Count, in the data that follows, every line with the string "architecture", and give that count as the whole reply.

^^^^^^^^^^^^^^^^

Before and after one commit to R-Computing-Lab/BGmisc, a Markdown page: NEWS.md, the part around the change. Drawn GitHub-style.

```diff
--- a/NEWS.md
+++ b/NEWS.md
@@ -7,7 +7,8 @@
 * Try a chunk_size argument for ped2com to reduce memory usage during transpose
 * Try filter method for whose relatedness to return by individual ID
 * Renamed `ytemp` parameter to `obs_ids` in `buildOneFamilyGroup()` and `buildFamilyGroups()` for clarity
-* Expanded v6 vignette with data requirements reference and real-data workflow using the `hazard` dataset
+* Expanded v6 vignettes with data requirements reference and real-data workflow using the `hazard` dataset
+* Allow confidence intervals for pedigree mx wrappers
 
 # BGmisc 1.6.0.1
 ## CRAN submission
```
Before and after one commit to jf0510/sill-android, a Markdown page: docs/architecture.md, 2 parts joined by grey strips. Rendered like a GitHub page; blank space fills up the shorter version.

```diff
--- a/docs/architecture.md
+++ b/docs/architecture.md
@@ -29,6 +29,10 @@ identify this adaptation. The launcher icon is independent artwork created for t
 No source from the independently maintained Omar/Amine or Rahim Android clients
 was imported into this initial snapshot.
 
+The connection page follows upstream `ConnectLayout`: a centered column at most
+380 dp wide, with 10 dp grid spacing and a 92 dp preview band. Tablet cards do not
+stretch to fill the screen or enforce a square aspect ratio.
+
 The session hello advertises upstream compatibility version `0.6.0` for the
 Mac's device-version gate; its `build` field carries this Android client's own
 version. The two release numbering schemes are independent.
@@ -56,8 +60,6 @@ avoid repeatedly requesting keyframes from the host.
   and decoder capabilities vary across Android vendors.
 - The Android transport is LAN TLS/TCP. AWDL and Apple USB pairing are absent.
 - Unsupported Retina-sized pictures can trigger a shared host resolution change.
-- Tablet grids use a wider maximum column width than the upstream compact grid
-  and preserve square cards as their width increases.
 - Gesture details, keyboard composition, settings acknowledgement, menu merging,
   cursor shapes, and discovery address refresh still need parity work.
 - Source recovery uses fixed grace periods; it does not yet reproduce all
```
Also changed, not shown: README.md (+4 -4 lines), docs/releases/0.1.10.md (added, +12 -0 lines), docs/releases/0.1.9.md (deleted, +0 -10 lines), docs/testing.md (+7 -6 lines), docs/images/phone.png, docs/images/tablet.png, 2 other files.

^^^^^^^^^^^^^^^^

PROBLEM SOLUTION. 3